- _What to work on_:
Check each line of the material that follows, and copy those holding the string "href".

== Stored data

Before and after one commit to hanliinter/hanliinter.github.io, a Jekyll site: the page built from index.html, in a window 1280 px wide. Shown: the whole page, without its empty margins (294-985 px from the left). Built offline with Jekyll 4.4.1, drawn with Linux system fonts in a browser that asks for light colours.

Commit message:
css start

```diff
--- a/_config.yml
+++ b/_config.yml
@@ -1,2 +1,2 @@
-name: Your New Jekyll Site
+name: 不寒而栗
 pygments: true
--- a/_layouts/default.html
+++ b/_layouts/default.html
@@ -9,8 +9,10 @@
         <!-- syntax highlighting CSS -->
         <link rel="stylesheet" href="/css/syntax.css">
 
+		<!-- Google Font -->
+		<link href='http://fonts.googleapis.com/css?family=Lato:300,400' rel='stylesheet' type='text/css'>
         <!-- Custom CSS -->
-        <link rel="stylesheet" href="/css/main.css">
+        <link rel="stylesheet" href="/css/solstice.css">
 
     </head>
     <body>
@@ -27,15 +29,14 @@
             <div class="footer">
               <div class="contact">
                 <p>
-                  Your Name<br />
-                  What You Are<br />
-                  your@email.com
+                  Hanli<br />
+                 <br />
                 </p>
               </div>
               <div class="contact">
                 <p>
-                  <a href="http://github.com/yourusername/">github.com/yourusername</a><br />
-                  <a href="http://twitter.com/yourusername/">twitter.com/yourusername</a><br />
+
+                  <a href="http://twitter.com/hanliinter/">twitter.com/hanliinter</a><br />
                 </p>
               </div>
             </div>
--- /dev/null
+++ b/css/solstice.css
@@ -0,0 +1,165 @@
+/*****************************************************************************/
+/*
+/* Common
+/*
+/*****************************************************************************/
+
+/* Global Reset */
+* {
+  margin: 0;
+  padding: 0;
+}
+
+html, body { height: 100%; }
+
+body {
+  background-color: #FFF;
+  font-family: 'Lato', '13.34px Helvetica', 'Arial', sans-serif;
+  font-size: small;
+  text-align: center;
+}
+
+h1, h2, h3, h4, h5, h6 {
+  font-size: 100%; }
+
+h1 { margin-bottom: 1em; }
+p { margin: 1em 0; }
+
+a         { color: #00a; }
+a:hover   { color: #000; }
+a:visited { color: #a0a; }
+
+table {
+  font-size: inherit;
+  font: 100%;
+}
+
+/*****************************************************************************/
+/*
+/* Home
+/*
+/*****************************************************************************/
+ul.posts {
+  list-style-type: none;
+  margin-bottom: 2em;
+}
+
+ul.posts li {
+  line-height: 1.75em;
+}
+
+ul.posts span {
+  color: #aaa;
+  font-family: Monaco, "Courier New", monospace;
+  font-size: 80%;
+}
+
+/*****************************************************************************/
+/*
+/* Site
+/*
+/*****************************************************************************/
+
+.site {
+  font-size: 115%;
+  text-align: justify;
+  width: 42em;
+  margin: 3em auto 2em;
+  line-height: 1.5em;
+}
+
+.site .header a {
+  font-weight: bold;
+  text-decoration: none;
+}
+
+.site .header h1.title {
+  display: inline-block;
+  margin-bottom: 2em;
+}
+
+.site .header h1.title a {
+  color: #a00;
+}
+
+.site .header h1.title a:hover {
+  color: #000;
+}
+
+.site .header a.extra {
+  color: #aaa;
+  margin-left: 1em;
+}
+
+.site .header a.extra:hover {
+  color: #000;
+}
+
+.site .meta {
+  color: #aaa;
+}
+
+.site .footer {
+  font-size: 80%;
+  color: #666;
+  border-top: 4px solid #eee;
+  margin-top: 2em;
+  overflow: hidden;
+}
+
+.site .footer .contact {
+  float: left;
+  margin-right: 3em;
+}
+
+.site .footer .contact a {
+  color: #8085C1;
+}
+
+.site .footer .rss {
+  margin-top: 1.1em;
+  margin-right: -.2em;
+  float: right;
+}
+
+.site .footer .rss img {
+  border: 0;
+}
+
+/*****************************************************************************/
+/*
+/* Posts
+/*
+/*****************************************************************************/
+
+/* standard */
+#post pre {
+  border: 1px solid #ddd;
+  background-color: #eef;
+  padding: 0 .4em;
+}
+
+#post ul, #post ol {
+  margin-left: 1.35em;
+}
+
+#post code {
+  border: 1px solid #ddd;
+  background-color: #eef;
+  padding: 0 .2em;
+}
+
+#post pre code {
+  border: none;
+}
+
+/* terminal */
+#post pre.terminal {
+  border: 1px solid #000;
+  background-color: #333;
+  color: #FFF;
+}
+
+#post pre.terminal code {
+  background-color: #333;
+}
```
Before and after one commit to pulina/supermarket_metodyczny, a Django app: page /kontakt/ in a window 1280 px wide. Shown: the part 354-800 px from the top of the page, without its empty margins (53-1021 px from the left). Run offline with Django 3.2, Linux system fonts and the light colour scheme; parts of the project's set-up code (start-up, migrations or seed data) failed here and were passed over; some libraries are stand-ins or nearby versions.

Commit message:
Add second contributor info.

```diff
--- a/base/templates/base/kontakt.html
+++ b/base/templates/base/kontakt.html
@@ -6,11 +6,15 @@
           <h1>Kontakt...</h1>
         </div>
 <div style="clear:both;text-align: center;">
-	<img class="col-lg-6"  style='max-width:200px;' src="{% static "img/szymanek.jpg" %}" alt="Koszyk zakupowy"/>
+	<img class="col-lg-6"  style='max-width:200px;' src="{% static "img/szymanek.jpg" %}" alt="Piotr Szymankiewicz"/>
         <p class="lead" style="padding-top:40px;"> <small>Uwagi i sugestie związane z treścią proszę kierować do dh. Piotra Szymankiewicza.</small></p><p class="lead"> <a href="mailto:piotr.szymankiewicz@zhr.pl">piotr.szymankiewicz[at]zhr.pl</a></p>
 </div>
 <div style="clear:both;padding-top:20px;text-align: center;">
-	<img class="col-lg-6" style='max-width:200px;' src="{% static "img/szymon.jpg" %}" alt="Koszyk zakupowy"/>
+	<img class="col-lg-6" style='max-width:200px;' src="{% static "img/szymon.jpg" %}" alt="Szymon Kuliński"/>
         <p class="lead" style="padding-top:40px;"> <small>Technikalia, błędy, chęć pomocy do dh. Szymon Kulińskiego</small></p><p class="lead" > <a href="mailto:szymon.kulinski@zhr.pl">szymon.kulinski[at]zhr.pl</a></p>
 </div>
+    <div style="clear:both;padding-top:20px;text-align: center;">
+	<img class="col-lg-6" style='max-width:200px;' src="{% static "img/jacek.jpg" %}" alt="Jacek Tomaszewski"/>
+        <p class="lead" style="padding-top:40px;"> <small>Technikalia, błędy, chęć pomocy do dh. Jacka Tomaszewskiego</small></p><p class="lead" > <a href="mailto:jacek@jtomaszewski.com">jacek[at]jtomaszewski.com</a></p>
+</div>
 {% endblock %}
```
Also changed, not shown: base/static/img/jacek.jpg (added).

====

- _Answer below_:
         <link rel="stylesheet" href="/css/syntax.css">
+		<link href='http://fonts.googleapis.com/css?family=Lato:300,400' rel='stylesheet' type='text/css'>
-        <link rel="stylesheet" href="/css/main.css">
+        <link rel="stylesheet" href="/css/solstice.css">
-                  <a href="http://github.com/yourusername/">github.com/yourusername</a><br />
-                  <a href="http://twitter.com/yourusername/">twitter.com/yourusername</a><br />
+                  <a href="http://twitter.com/hanliinter/">twitter.com/hanliinter</a><br />
         <p class="lead" style="padding-top:40px;"> <small>Uwagi i sugestie związane z treścią proszę kierować do dh. Piotra Szymankiewicza.</small></p><p class="lead"> <a href="mailto:piotr.szymankiewicz@zhr.pl">piotr.szymankiewicz[at]zhr.pl</a></p>
         <p class="lead" style="padding-top:40px;"> <small>Technikalia, błędy, chęć pomocy do dh. Szymon Kulińskiego</small></p><p class="lead" > <a href="mailto:szymon.kulinski@zhr.pl">szymon.kulinski[at]zhr.pl</a></p>
+        <p class="lead" style="padding-top:40px;"> <small>Technikalia, błędy, chęć pomocy do dh. Jacka Tomaszewskiego</small></p><p class="lead" > <a href="mailto:jacek@jtomaszewski.com">jacek[at]jtomaszewski.com</a></p>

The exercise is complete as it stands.